Loved this episode Tim / Gary, thanks for so much! I was really surprised because to be honest I didn’t know who Gary was (yes i know hehe) Saludos desde Peru and Venezuela! Cheers!
I thought it was gonna suck but it was really really good. Hang with the whole podcast it’s worth it.
Hi Tim – This was a tough one. This show was the most ANTI-Tim Ferris show ever. I was nervous when you gave him such a reverent introduction because you had a different, uncomfortable tone in your voice. I wasn’t sure if it was 1) because of his presence in your industry or 2) you knew his history and were taking a risk presenting him to us or 3) you truly respect him and his journey. I’m going with #1 because I like your show and it’s gotten me through the entrepreneur swamp, which for the most part, I’m convinced is not quicksand or the La Brea tarpits complete with braying mammoths and mastodons.
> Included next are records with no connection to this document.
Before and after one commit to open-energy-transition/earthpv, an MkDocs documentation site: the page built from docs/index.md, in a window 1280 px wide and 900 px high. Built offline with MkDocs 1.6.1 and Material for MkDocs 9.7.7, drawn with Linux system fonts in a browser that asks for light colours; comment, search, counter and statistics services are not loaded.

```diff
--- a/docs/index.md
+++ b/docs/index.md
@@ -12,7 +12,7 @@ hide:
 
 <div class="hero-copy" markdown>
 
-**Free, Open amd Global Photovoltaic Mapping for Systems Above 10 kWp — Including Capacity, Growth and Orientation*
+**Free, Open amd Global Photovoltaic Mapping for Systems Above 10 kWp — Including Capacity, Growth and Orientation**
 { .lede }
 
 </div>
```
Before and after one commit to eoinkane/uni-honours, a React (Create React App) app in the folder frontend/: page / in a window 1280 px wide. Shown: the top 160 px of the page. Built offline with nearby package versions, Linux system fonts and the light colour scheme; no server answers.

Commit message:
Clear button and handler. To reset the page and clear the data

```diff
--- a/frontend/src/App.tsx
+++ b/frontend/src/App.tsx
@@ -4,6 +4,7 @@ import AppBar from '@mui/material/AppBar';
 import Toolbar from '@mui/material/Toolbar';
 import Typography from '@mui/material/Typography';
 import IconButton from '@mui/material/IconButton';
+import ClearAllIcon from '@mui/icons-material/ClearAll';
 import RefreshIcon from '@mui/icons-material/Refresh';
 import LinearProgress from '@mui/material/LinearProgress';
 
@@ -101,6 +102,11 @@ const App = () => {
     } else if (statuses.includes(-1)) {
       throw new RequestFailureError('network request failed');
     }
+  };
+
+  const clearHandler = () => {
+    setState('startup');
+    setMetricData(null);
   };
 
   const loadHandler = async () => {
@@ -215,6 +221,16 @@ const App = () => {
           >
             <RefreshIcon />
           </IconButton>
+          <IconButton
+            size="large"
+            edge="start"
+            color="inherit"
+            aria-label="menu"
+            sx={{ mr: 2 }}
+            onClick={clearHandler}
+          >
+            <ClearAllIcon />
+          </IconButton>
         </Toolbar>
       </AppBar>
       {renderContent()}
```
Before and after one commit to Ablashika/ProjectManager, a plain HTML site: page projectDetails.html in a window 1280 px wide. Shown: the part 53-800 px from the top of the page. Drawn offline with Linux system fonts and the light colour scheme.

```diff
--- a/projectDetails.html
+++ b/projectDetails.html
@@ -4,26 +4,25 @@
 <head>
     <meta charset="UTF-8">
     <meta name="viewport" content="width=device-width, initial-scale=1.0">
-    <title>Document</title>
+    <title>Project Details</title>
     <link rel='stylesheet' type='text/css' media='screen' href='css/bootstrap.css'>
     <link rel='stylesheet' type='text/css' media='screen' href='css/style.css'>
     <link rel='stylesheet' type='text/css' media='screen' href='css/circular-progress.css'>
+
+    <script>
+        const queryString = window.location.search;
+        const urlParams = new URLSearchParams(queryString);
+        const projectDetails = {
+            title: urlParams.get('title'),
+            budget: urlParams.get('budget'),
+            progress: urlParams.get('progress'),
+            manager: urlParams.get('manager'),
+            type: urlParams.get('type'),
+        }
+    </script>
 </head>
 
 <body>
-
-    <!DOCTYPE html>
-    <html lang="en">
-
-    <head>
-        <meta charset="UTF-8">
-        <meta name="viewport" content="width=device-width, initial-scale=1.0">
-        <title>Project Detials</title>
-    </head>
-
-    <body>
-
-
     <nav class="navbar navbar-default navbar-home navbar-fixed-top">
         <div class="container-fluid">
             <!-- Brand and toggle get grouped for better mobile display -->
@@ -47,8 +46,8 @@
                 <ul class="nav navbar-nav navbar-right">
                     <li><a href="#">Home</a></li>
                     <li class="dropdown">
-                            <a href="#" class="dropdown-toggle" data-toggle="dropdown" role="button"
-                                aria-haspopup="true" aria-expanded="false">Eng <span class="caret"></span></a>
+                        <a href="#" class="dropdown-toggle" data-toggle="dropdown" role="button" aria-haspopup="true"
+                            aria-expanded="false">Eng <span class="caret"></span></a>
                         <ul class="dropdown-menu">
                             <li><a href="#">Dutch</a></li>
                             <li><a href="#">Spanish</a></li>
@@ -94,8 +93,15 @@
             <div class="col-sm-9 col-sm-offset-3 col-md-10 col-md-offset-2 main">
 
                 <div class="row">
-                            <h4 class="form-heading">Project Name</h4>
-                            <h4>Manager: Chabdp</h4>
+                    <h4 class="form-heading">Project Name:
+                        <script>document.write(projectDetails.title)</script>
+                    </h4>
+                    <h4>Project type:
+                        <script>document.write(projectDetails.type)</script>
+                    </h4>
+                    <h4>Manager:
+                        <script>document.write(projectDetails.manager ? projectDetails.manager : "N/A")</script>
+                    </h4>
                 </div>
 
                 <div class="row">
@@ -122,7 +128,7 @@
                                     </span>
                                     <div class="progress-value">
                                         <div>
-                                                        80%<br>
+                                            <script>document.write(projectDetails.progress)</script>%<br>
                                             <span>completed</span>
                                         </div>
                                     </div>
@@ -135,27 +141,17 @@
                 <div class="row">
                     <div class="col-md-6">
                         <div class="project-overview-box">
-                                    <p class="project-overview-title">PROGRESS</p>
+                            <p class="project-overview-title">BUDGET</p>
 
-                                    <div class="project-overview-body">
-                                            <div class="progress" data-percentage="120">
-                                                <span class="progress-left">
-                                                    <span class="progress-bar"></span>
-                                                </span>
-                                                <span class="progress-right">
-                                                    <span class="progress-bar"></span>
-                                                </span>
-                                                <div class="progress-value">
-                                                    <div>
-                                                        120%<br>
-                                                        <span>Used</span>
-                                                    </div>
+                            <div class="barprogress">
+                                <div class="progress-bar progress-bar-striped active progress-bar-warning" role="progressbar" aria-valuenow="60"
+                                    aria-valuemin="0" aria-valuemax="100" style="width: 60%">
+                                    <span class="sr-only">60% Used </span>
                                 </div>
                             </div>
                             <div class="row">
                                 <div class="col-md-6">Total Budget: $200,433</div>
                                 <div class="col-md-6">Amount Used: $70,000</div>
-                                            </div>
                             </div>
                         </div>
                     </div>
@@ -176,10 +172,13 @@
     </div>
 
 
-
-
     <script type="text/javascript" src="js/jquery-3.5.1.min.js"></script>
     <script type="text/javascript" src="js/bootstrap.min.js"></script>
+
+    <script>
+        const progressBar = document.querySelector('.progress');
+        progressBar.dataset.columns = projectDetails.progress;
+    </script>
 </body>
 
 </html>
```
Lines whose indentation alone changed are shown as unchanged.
I have tried 3 times to finish listening to this episode because I was so hoping he would be inspirational:
Start: His parents filled out his college application and he went to the school they chose.
Start Try #1: He believed everyone should support him because he was hired.
Start Try #2: His “everyone else’s smelly food in the lunchroom” comment was condescending and Orange Man-like.
Start Try #3: “I was successful because I did everything by the book.” When you asked him to clarify which book and he didn’t expound on that, he obviously didn’t care about the book or the industry or building business relationships, or even this audience.
This was the Revenge of the Rich Nerd. Period. No humility, empathy, team building. Fist bumping with the Orange Man.
I thought I’d see if I could find something, anything to find him palatable. I’m an entrepreneur and eat out of nervousness.
He returned to run his company this year after “collaborating with his CIO over the years”; can we say Micromanager?!
They partnered with an artificial intelligence company called kungfu.ai, based in TX, 24-person management team comprised of 23 caucasians+1 asian, 83% men/17% women. I…just…can’t.
We can be brave entrepreneurs without smelling like the emperor’s new clothes. And yeah, I’m from California; San Francisco, no less. Thought I’d throw you with the tarpits comment. Thanks for all the other great shows! Let’s go back to keeping up the good work!
Your comment has made me cringe so many times. Stop with the TDS. Stop with the judging by the diversity quota, this guy has positively impacted millions of lives and has given back well over a billion dollars. Your shallow comments reflect a backwards mindset. Good luck.
could not agree more. Yikes…. what a narcissist.
I love all things Tim Ferris. Except this episode, which was actually difficult to listen to. Tim is an exceptional interviewer and even he couldn’t get Gary to answer his questions or, follow his lead ins. Made it through 25 minutes of Gary’s nonstop bragging before I turned it off.
I have been listening to your podcast for years so THANK YOU for all of your work. I would also like to add that the podcast just keep getting better – this is my favorite one so far. Keep up the awesome work!
Another great talk that really gives pleasure to listen to. Thanks!!!
#1 quote: “Work is a rubber ball. If you drop it, it will bounce back. The other four balls– family, health, friends, integrity– are made of glass. If you drop one of these, it will be irrevocably scuffed, nicked, perhaps even shattered.”
When starting a partnership or relationship, take in consideration doing a disagreement document!!
Find your Prophets to guide you in life!
Brilliant podcast. I’m a big fan of Gary (and yourself of course)
I was wondering if either of you could provide any insight into creating an ‘operations manual’ or how you have recorded processes in order to train/inform team members?
I’ve read/heard you mention it several times Tim – I’ve looked into Loom and other tools – and was hoping you might be able to provide some insight on where to start, a process of creating such a thing and maybe some more tools you use?
Enjoying your work!
Here’s a great read about Keller’s book:
[Moderator: link removed.]
I picked it up and it’s a full of gems.
Great episode, Tim. Given that Gary’s relationship with Williams ended so early, why did the company still maintain the Williams name?